I recently discovered the ‘Five Love Languages’, conceived by family counsellor and author Dr Gary Chapman. As I read more about the concept I realised how useful it is to understand your own and your partners love language. Particularly when relationships can be put to the test during infertility.
Although, we do generally cover most if not all these aspects of affection at some point, discovering what you most relate to and what your partner most relates to can have a wonderful impact on the ability to communicate more effectively with your partner.
As I discuss with couples therapist, sex therapist and sexologist Isiah McKimmie in our webinar, sex is an important expression of the love and connection you share with your partner. When sex becomes more about the baby making goal than about a true connection, other expressions or languages of love become more important.
The five love languages are as follows
Words of affirmation
Some people most strongly connect with affirming words from their partner. From a basic “I love you” to “You look amazing tonight”, “Thanks for the lovely dinner”, “You always make me feel good”. These are all positive expressions of affection and appreciation. Think about how positive words from your partner make you feel and how they respond to your expressions. Is this the language you most resonate with?
The gift of time. For some people no matter how many positive words are provided, they perceive love as your willingness to give them undivided attention above all else. This doesn’t just mean being in the same place at the same time but truly listening to and connecting with each other away from work commitments, iPads or other distractions. Dedicating time to doing something your partner enjoys to do and committing yourself to the process.
Although time can be a gift, for some, having something they can physically hold that reminds them of you, is most important. As is the time take to lovingly select the gift and the thought behind it.

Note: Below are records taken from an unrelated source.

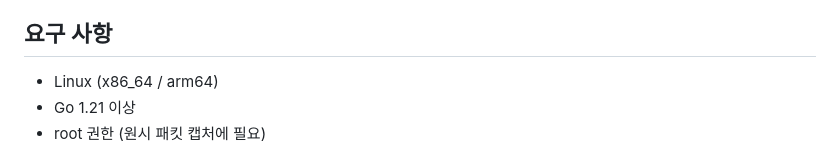
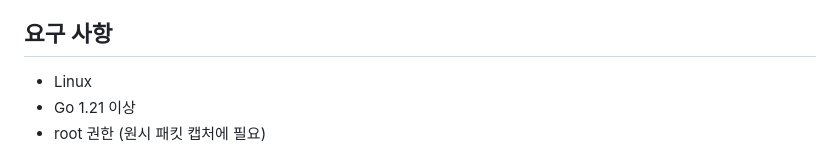
Before and after one commit to jollaman999/net-finder, a Markdown page: docs/README.ko.md, the part around the change. Drawn GitHub-style.

```diff
--- a/docs/README.ko.md
+++ b/docs/README.ko.md
@@ -21,7 +21,7 @@
 
 ## 요구 사항
 
-- Linux (x86_64 / arm64)
+- Linux
 - Go 1.21 이상
 - root 권한 (원시 패킷 캡처에 필요)
 
```
Also changed, not shown: README.md (+1 -1 lines).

These gifts don’t necessarily need to cost a lot of money or in fact cost anything. The gift is a symbol of that time and thought that they can carry with them.
Sometimes the thought that goes into making or selecting an appropriate gift that has no monetary value can be just if not more valuable to your partner.
Acts of service
Doing things for your partner are another way of expressing your love and appreciation. Whether it cooking a meal, washing up or simply picking up their dry cleaning. These acts all require thought, planning, time, effort and energy and show that you value your partner. Of course these tasks must be done in a positive spirit and not out of annoyance that you’ve been nagged one too many times. Think about how it feels when your partner does something for you, happily! For some people this is a the greatest expression of love. For others, their partner may be doing the washing the cleaning the laundry all in attempts to express love, when really all their partner wants is to drop the housework and take a walk with me.
I have to admit, I’m a hugger. I love touch and affection. It wasn’t until I stumbled across these languages that I realised how important this aspect is to me. If you’re like me, having your partner give you an unsolicited kiss, hold your hand, put their arm around you or simply touch you as they pass by is the most powerful expression of love.
Take the time to really think about which love language most resonates with you. How can you express that need better? And how can you better express love to your partner in a language they most understand. Knowing the answers to these questions can help you maintain that love and connection with your partner during the difficult times infertility throws our way.